--- START ---
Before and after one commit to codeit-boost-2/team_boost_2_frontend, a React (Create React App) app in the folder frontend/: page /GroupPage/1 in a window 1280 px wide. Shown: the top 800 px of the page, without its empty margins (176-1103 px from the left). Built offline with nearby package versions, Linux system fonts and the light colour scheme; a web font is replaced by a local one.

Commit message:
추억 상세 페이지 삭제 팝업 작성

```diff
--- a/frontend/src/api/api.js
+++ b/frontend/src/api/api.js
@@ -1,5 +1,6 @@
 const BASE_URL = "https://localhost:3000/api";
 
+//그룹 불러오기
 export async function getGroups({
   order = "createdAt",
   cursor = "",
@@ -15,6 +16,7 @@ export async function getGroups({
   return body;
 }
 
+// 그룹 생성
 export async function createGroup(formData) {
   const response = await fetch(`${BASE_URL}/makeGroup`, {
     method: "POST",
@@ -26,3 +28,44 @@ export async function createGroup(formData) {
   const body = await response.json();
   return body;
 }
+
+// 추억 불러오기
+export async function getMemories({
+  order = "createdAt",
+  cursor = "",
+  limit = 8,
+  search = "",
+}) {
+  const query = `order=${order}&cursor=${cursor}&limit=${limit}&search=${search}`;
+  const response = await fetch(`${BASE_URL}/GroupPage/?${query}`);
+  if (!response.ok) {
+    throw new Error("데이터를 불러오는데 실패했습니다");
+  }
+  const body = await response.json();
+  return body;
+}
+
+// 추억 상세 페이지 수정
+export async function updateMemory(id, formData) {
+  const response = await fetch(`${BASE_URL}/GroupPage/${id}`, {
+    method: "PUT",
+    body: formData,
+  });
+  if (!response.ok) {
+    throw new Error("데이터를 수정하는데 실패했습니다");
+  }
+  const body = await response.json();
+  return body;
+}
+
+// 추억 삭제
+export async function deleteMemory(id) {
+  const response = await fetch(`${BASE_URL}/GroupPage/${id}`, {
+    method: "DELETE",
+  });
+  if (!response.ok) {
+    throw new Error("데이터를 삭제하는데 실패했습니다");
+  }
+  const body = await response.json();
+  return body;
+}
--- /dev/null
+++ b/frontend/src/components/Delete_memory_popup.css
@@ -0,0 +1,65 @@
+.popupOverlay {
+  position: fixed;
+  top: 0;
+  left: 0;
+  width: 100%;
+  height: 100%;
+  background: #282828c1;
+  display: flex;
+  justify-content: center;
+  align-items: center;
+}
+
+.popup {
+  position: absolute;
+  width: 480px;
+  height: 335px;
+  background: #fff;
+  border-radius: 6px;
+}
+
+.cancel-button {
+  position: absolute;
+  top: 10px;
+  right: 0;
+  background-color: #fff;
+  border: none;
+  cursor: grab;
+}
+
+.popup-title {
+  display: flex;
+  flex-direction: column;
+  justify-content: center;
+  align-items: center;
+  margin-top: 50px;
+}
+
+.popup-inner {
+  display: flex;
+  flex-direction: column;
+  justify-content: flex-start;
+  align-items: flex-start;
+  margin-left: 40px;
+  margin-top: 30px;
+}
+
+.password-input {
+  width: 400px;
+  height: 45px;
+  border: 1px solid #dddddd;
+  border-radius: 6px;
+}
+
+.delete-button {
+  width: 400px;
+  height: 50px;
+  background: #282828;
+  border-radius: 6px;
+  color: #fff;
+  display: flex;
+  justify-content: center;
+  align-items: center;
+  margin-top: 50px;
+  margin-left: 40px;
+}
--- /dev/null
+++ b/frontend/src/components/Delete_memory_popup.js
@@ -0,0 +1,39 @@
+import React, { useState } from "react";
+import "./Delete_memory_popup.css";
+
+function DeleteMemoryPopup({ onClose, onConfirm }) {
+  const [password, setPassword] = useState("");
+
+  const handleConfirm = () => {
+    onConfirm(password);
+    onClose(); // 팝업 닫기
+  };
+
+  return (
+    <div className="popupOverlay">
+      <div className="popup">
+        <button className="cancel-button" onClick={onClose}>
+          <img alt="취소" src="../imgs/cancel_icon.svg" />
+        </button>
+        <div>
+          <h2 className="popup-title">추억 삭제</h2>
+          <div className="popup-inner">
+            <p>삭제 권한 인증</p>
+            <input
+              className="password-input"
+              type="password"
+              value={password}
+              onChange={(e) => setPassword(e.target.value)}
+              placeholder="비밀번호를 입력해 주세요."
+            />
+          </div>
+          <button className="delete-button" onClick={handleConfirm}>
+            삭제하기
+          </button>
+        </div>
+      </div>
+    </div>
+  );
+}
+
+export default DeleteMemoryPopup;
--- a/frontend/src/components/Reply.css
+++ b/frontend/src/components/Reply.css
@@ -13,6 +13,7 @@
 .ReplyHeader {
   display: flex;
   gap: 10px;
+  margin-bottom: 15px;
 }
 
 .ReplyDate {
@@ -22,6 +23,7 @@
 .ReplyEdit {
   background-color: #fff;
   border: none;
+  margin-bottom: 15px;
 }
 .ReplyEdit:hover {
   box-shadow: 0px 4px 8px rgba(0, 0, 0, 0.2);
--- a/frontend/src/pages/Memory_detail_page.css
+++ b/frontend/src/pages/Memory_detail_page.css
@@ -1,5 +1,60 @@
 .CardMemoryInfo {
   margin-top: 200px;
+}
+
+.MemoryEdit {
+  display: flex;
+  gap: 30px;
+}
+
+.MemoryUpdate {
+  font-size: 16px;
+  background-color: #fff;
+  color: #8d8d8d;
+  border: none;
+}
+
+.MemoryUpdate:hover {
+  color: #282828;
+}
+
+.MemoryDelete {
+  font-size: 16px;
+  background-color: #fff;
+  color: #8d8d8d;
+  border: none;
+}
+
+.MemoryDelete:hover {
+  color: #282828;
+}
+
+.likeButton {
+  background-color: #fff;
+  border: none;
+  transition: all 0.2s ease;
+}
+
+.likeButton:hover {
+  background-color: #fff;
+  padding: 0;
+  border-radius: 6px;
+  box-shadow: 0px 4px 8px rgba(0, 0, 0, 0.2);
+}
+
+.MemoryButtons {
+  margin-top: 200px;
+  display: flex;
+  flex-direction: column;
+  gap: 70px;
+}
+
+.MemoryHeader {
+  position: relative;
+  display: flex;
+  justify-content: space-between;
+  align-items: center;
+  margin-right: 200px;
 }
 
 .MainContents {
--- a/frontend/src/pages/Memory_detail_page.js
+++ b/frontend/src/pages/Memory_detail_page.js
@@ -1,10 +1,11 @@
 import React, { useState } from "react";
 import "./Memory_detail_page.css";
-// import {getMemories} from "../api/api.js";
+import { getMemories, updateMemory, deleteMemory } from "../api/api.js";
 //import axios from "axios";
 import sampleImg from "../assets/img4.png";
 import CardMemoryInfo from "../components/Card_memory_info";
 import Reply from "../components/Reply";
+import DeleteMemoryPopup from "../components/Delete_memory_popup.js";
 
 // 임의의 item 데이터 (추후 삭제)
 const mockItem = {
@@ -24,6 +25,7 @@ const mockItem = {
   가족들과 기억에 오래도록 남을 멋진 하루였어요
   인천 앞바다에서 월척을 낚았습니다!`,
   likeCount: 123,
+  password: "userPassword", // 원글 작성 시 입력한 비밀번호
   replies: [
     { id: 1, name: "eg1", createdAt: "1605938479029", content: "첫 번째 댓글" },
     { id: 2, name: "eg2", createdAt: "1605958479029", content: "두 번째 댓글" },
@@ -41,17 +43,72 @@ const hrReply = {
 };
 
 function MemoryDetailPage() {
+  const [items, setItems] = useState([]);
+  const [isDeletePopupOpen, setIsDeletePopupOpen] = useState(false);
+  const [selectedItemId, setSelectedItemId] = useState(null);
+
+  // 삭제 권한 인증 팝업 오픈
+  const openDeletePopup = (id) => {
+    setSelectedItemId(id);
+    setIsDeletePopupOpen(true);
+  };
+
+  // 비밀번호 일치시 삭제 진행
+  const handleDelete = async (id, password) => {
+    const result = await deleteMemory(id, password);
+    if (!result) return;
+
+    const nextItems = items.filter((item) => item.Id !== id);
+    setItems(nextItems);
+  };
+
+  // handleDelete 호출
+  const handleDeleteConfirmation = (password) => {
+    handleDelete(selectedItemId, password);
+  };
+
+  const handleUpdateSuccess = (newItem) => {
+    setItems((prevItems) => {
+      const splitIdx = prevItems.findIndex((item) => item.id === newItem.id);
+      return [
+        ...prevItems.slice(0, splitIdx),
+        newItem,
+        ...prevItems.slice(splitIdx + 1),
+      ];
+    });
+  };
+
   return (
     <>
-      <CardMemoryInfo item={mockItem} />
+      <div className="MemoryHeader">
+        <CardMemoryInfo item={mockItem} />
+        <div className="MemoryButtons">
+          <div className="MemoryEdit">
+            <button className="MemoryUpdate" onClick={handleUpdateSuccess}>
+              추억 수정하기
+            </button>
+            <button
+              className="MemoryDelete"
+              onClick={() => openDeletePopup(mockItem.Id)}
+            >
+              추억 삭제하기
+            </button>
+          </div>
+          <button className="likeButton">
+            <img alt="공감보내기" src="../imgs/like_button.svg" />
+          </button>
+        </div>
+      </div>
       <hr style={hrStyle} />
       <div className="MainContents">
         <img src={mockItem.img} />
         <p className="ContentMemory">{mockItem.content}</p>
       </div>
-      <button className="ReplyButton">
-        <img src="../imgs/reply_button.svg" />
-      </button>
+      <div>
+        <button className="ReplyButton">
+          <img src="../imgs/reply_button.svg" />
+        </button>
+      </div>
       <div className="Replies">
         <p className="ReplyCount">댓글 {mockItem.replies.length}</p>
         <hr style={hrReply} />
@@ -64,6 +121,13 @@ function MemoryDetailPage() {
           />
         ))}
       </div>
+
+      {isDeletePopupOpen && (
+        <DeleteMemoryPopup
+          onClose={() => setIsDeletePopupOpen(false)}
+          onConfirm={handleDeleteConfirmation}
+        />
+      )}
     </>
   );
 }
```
--- END ---
PROBLEM STATEMENT
Scan the data above and copy each line containing the word "MemoryButtons".

FINISHED EXERCISE
+.MemoryButtons {
+        <div className="MemoryButtons">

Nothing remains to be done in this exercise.